Could you return each line of the material that has "const" in it?

☆ ☆ ☆ ☆ ☆

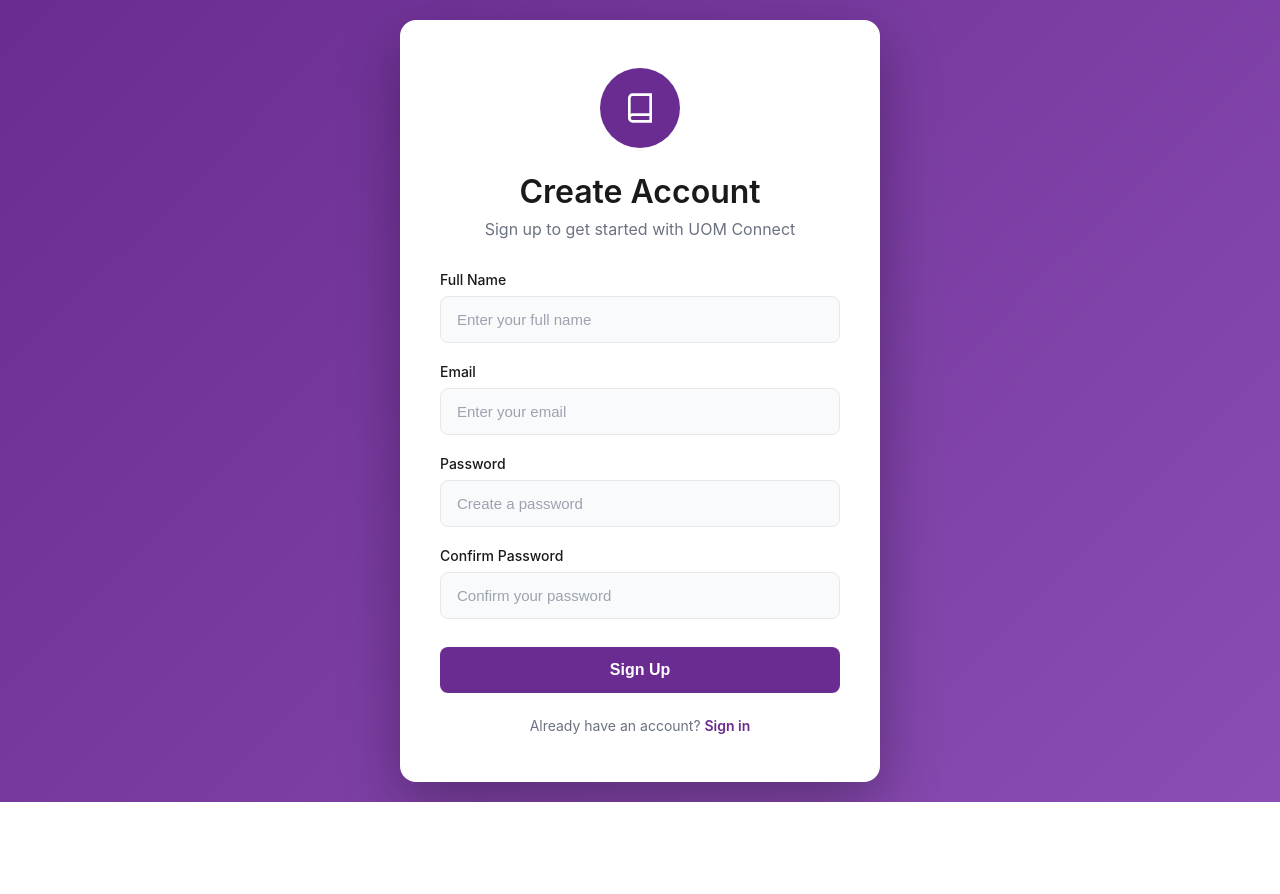
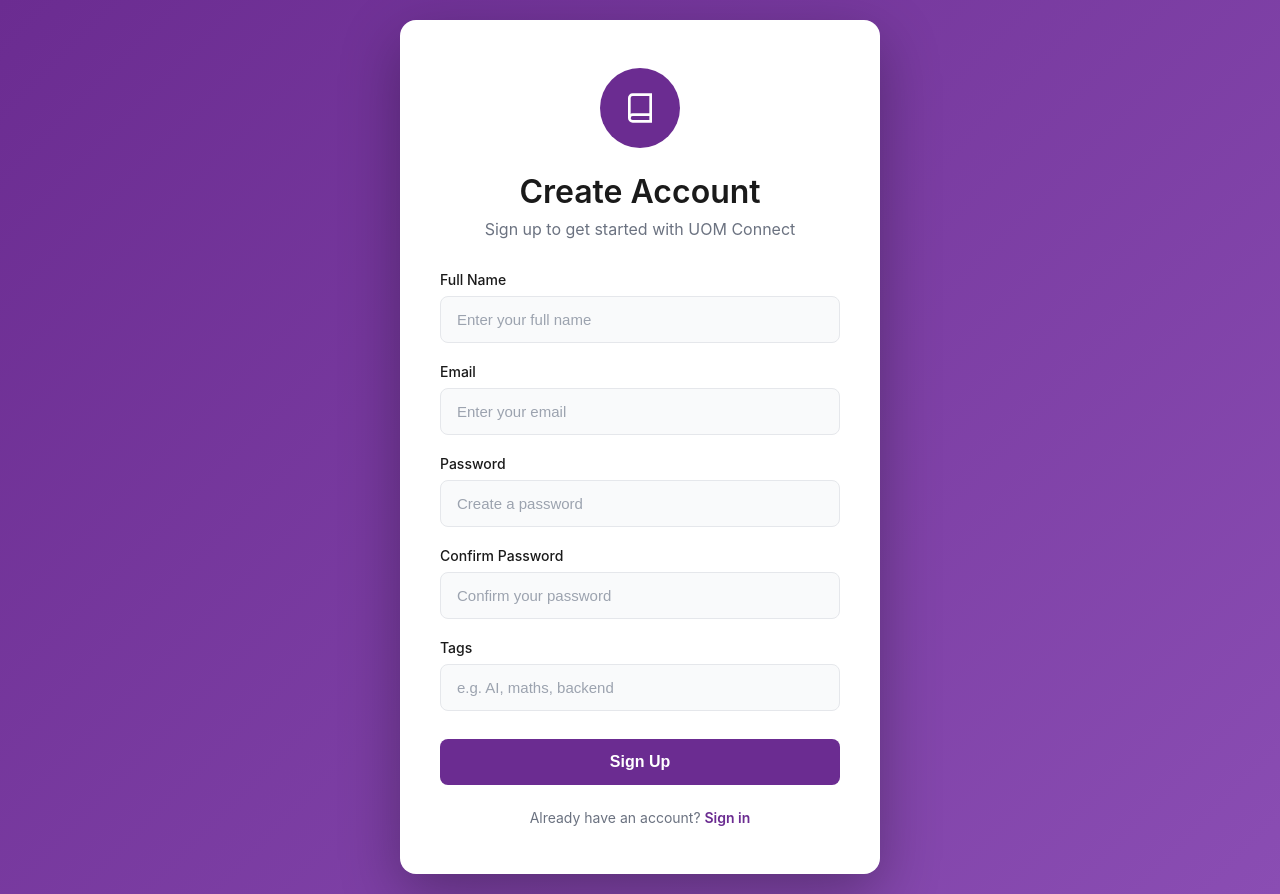
Before and after one commit to TameemHisham/UOM_CONNECT, a React (Vite) app in the folder UOM_Connect/: page /signup in a window 1280 px wide. Before the commit the page ends 802 px from the top, so only its background shows below. Built offline with nearby package versions, Linux system fonts and the light colour scheme; no server answers.

Commit message:
Tags signup page

```diff
--- a/UOM_Connect/src/SignupForm/SignupForm.jsx
+++ b/UOM_Connect/src/SignupForm/SignupForm.jsx
@@ -9,6 +9,7 @@ function SignupForm() {
     email: "",
     password: "",
     confirmPassword: "",
+    tags: "",
   });
   const [error, setError] = useState("");
   const [loading, setLoading] = useState(false);
@@ -42,6 +43,11 @@ function SignupForm() {
         full_name: formData.full_name,
         email: formData.email,
         password: formData.password,
+        // convert tags to array for submission
+        tags: formData.tags
+          .split(",")
+          .map((tag) => tag.trim())
+          .filter(Boolean),
       });
 
       localStorage.setItem("token", data.access_token);
@@ -133,6 +139,19 @@ function SignupForm() {
             />
           </div>
 
+          <div className="form-group">
+            <label htmlfor="tags">Tags</label>
+            <input
+              type="text"
+              id="tags"
+              name="tags"
+              placeholder="e.g. AI, maths, backend"
+              value={formData.tags}
+              onChange={handleChange}
+              disabled={loading}
+            />
+          </div>
+
           <button type="submit" className="signup-btn" disabled={loading}>
             {loading ? "Creating account..." : "Sign Up"}
           </button>
--- a/UOM_Connect/src/api/auth.js
+++ b/UOM_Connect/src/api/auth.js
@@ -23,11 +23,11 @@ export async function login({ email, password }) {
   return data;
 }
 
-export async function signup({ full_name, email, password }) {
+export async function signup({ full_name, email, password, tags }) {
   const res = await fetch(`${BASE}/auth/signup`, {
     method: "POST",
     headers: { "Content-Type": "application/json" },
-    body: JSON.stringify({ full_name, email, password }),
+    body: JSON.stringify({ full_name, email, password, tags }),
   });
   if (!res.ok) {
     const err = await res.json();
```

☆ ☆ ☆ ☆ ☆

* YOUR RESPONSE
   const [error, setError] = useState("");
   const [loading, setLoading] = useState(false);
   const res = await fetch(`${BASE}/auth/signup`, {
     const err = await res.json();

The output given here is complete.